Bloody hell! I have been following Oli Brown since he first emerged in 2003 and watching him grow through new band members, playing with all sorts of American stars and star producers on two excellent albums but I have to ask – “Where the hell did this come from?”
All of a sudden he is playing harder and darker and with so much confidence. His voice has developed and his songs are less generic and show a real touch of originality. Even when I saw his last year at the Jazz Cafe he wasn’t playing this well and he was on primo form that night.
He has added a Hammond player to the band – Joel White – and it adds a deeper dimension, very subtle in the mix but making a big difference. Scott Barnes bass playing is excellent and Wayne Proctor is a perfect engine for Brown’s songs and playing.

I have to say that I listened through the album to review it but it has been on my deck ever since simply because it is a great piece of Blues/Rock.
The album kicks off with the title track and immediately he is setting out a new stall, darker and more powerful as he proclaims “ Jimi or Stevie, I wanna be my goddam self” and this is a fine self too. ’Thinking About Her’ has a sense of raunch and swagger about it and then we are back into the dark with ‘Manic Bloom’ with dark guitar against an oh, so subtle organ sound. When he softens a little for ‘All We Had To Give’ he really does have some soul and emotion in his vocal and turns it into a far more than ordinary break-up sone.
There are some other top numbers here; his version of Donny Hathaway’s ‘I Love You More Than You’ll Ever Know’ captures exactly the right mood of pleading and depression for a great soul number and his solo is simply heart-wrenching while ‘Solid Ground’ featuring Paul Jones on Harp tails the album with a cracker and ‘Mr Wilson’ shows that he is capable of an old fashioned story-telling Blues as well.

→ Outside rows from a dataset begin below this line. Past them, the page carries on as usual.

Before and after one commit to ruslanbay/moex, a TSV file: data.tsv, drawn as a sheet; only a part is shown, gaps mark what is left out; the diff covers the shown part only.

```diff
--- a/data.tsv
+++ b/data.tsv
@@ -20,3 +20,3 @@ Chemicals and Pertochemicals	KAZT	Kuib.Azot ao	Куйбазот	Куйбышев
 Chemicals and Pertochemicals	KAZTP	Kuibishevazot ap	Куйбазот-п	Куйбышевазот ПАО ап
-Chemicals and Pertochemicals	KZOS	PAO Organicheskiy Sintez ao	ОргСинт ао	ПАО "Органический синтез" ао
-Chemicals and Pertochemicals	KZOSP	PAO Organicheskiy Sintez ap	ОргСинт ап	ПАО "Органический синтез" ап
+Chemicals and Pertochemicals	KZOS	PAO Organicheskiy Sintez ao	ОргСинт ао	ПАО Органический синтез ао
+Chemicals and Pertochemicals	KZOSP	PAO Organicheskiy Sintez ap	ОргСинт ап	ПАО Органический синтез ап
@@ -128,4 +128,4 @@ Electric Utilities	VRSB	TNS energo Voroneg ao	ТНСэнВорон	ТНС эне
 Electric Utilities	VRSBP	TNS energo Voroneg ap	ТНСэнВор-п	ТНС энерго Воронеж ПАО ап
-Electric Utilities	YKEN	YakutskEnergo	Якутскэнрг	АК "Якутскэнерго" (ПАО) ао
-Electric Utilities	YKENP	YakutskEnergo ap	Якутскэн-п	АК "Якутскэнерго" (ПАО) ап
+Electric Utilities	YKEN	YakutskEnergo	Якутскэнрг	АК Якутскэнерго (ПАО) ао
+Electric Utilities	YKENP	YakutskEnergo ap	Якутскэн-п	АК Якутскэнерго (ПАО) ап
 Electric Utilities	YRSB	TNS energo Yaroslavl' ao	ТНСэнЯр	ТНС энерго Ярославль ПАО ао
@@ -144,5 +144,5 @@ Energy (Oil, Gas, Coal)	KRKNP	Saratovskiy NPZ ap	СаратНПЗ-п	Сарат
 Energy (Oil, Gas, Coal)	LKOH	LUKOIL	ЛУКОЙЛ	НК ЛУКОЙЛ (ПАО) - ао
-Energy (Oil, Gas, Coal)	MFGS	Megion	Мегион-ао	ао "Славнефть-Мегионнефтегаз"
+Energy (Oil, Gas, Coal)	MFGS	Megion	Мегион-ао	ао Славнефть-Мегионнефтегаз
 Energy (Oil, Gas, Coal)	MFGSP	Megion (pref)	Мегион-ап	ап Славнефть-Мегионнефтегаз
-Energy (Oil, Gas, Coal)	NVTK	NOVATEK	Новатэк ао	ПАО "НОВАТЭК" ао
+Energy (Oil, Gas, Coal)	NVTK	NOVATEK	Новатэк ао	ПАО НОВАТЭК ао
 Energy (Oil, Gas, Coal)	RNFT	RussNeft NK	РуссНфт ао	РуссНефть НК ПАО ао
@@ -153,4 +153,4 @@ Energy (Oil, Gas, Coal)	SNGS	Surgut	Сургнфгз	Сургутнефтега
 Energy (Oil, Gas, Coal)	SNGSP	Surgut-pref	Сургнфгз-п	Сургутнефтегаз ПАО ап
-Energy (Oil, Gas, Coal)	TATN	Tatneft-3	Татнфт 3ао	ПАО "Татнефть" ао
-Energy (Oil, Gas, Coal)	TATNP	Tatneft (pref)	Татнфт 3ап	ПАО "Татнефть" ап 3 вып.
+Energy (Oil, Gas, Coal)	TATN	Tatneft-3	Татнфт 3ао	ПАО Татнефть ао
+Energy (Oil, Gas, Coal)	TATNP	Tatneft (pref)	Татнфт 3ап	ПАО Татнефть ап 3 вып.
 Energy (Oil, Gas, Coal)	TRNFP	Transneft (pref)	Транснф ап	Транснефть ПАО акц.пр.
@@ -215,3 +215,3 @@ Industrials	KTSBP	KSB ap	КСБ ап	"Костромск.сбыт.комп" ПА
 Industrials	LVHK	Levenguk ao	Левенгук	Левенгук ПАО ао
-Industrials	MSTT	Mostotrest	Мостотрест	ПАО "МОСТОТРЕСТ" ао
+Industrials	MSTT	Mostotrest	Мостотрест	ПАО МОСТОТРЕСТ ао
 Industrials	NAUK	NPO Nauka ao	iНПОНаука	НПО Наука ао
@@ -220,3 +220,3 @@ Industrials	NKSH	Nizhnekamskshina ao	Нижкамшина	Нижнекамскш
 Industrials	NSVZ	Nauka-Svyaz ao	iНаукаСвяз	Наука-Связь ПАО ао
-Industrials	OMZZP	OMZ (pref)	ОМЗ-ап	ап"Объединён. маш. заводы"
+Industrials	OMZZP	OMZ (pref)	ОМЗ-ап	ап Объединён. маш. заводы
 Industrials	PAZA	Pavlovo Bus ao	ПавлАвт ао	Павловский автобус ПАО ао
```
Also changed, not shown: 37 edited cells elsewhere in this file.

He has been rumoured to be doing something a bit special and this is the proof of it – early contender for Blues album of the year? Definitely!